Mutual Funds = Surrendering

Over time it has become increasingly apparent that it is difficult, at best, for an average person to truly understand where their “investment” money actually went. In the dot-com crash of 2000, it was discovered that many mutual funds were much more invested into internet technology stocks than previously disclosed. In 2003, it was discovered that several major mutual funds were taking part in illegal late trading. In 2007, it was discovered that many mutual funds were more heavily invested in subprime mortgages than previously disclosed.

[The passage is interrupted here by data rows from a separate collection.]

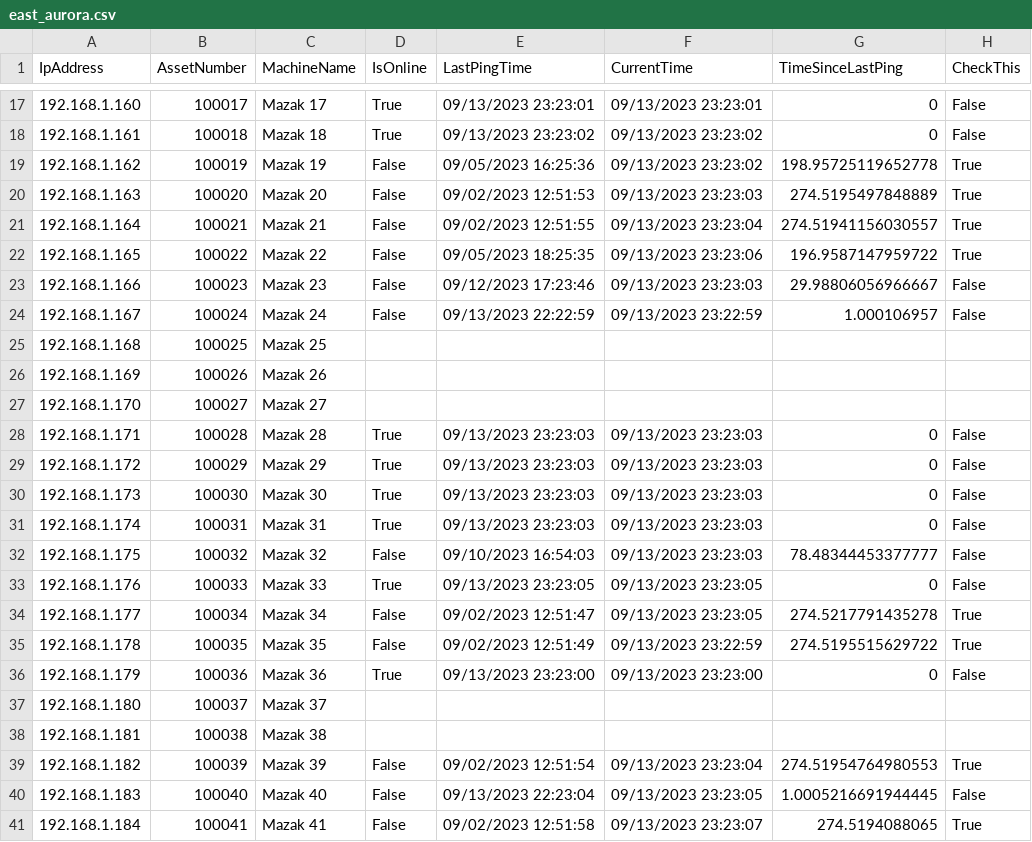
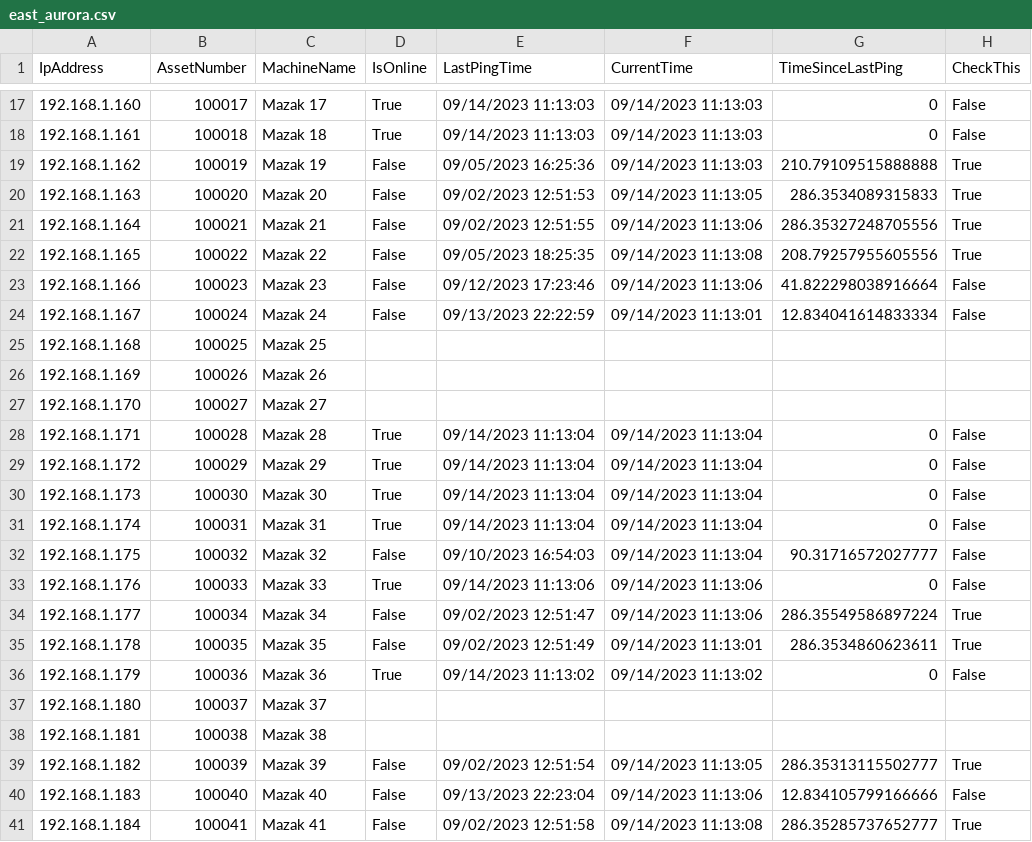
Before and after one commit to Fejiberglibstein/ip-dashboard, a CSV file: site_csvs/east_aurora.csv, drawn as a sheet; only a part is shown, gaps mark what is left out; the diff covers the shown part only.

```diff
--- a/site_csvs/east_aurora.csv
+++ b/site_csvs/east_aurora.csv
@@ -17,9 +17,9 @@ IpAddress,AssetNumber,MachineName,IsOnline,LastPingTime,CurrentTime,TimeSinceLas
-192.168.1.160,100017,Mazak 17,True,09/13/2023 23:23:01,09/13/2023 23:23:01,0,False
-192.168.1.161,100018,Mazak 18,True,09/13/2023 23:23:02,09/13/2023 23:23:02,0,False
-192.168.1.162,100019,Mazak 19,False,09/05/2023 16:25:36,09/13/2023 23:23:02,198.95725119652778,True
-192.168.1.163,100020,Mazak 20,False,09/02/2023 12:51:53,09/13/2023 23:23:03,274.5195497848889,True
-192.168.1.164,100021,Mazak 21,False,09/02/2023 12:51:55,09/13/2023 23:23:04,274.51941156030557,True
-192.168.1.165,100022,Mazak 22,False,09/05/2023 18:25:35,09/13/2023 23:23:06,196.9587147959722,True
-192.168.1.166,100023,Mazak 23,False,09/12/2023 17:23:46,09/13/2023 23:23:03,29.98806056966667,False
-192.168.1.167,100024,Mazak 24,False,09/13/2023 22:22:59,09/13/2023 23:22:59,1.000106957,False
+192.168.1.160,100017,Mazak 17,True,09/14/2023 11:13:03,09/14/2023 11:13:03,0,False
+192.168.1.161,100018,Mazak 18,True,09/14/2023 11:13:03,09/14/2023 11:13:03,0,False
+192.168.1.162,100019,Mazak 19,False,09/05/2023 16:25:36,09/14/2023 11:13:03,210.79109515888888,True
+192.168.1.163,100020,Mazak 20,False,09/02/2023 12:51:53,09/14/2023 11:13:05,286.3534089315833,True
+192.168.1.164,100021,Mazak 21,False,09/02/2023 12:51:55,09/14/2023 11:13:06,286.35327248705556,True
+192.168.1.165,100022,Mazak 22,False,09/05/2023 18:25:35,09/14/2023 11:13:08,208.79257955605556,True
+192.168.1.166,100023,Mazak 23,False,09/12/2023 17:23:46,09/14/2023 11:13:06,41.822298038916664,False
+192.168.1.167,100024,Mazak 24,False,09/13/2023 22:22:59,09/14/2023 11:13:01,12.834041614833334,False
 192.168.1.168,100025,Mazak 25,,,,,
@@ -27,15 +27,15 @@ IpAddress,AssetNumber,MachineName,IsOnline,LastPingTime,CurrentTime,TimeSinceLas
 192.168.1.170,100027,Mazak 27,,,,,
-192.168.1.171,100028,Mazak 28,True,09/13/2023 23:23:03,09/13/2023 23:23:03,0,False
-192.168.1.172,100029,Mazak 29,True,09/13/2023 23:23:03,09/13/2023 23:23:03,0,False
-192.168.1.173,100030,Mazak 30,True,09/13/2023 23:23:03,09/13/2023 23:23:03,0,False
-192.168.1.174,100031,Mazak 31,True,09/13/2023 23:23:03,09/13/2023 23:23:03,0,False
-192.168.1.175,100032,Mazak 32,False,09/10/2023 16:54:03,09/13/2023 23:23:03,78.48344453377777,False
-192.168.1.176,100033,Mazak 33,True,09/13/2023 23:23:05,09/13/2023 23:23:05,0,False
-192.168.1.177,100034,Mazak 34,False,09/02/2023 12:51:47,09/13/2023 23:23:05,274.5217791435278,True
-192.168.1.178,100035,Mazak 35,False,09/02/2023 12:51:49,09/13/2023 23:22:59,274.5195515629722,True
-192.168.1.179,100036,Mazak 36,True,09/13/2023 23:23:00,09/13/2023 23:23:00,0,False
+192.168.1.171,100028,Mazak 28,True,09/14/2023 11:13:04,09/14/2023 11:13:04,0,False
+192.168.1.172,100029,Mazak 29,True,09/14/2023 11:13:04,09/14/2023 11:13:04,0,False
+192.168.1.173,100030,Mazak 30,True,09/14/2023 11:13:04,09/14/2023 11:13:04,0,False
+192.168.1.174,100031,Mazak 31,True,09/14/2023 11:13:04,09/14/2023 11:13:04,0,False
+192.168.1.175,100032,Mazak 32,False,09/10/2023 16:54:03,09/14/2023 11:13:04,90.31716572027777,False
+192.168.1.176,100033,Mazak 33,True,09/14/2023 11:13:06,09/14/2023 11:13:06,0,False
+192.168.1.177,100034,Mazak 34,False,09/02/2023 12:51:47,09/14/2023 11:13:06,286.35549586897224,True
+192.168.1.178,100035,Mazak 35,False,09/02/2023 12:51:49,09/14/2023 11:13:01,286.3534860623611,True
+192.168.1.179,100036,Mazak 36,True,09/14/2023 11:13:02,09/14/2023 11:13:02,0,False
 192.168.1.180,100037,Mazak 37,,,,,
 192.168.1.181,100038,Mazak 38,,,,,
-192.168.1.182,100039,Mazak 39,False,09/02/2023 12:51:54,09/13/2023 23:23:04,274.51954764980553,True
-192.168.1.183,100040,Mazak 40,False,09/13/2023 22:23:04,09/13/2023 23:23:05,1.0005216691944445,False
-192.168.1.184,100041,Mazak 41,False,09/02/2023 12:51:58,09/13/2023 23:23:07,274.5194088065,True
+192.168.1.182,100039,Mazak 39,False,09/02/2023 12:51:54,09/14/2023 11:13:05,286.35313115502777,True
+192.168.1.183,100040,Mazak 40,False,09/13/2023 22:23:04,09/14/2023 11:13:06,12.834105799166666,False
+192.168.1.184,100041,Mazak 41,False,09/02/2023 12:51:58,09/14/2023 11:13:08,286.35285737652777,True
```
Also changed, not shown: 130 edited cells elsewhere in this file, 11 other files.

Fund managers who haven’t met their performance expectations are often faced with a difficult choice: lose their job or swing for the fences (invest their fund’s money radically differently than disclosed in an effort to “catch up”). Additionally, just type in “mutual fund scandal” into any search engine, and you can find 101 reasons why money placed into mutual funds is surrendered. In a recent Fortune article, even Warren Buffet laughs about how, on the extreme side, of things sometimes there are “…750,000 pages to read to understand one security.” On fund managers, he even comments, “When you start buying tranches of other instruments, nobody knows what they hell they’re doing. It’s ridiculous.” When asked “If big financial institutions don’t seem to know what’s in their portfolios, how will investors ever know when it’s safe?” Warren replies, “They can’t, they can’t.”

Saving = Loss of Wealth

If you save money and put it into a CD or money market fund that earns 3.5% in an inflationary environment of 11.5% annual currency debasement, you’re losing 8% per year.


Well, that’s what the rest of my writing is mostly about. But, Step Uno is to stop saving and stop surrendering.

Reader Interactions


  1. Like Buffett says, “Risk comes from not knowing what your doing.”

    In my mind giving money to other people who don’t know what they’re doing (mutual funds) is like compounding risk.

    It’s like asking an adolescent boy who doesn’t speak english to pack your parachute for you.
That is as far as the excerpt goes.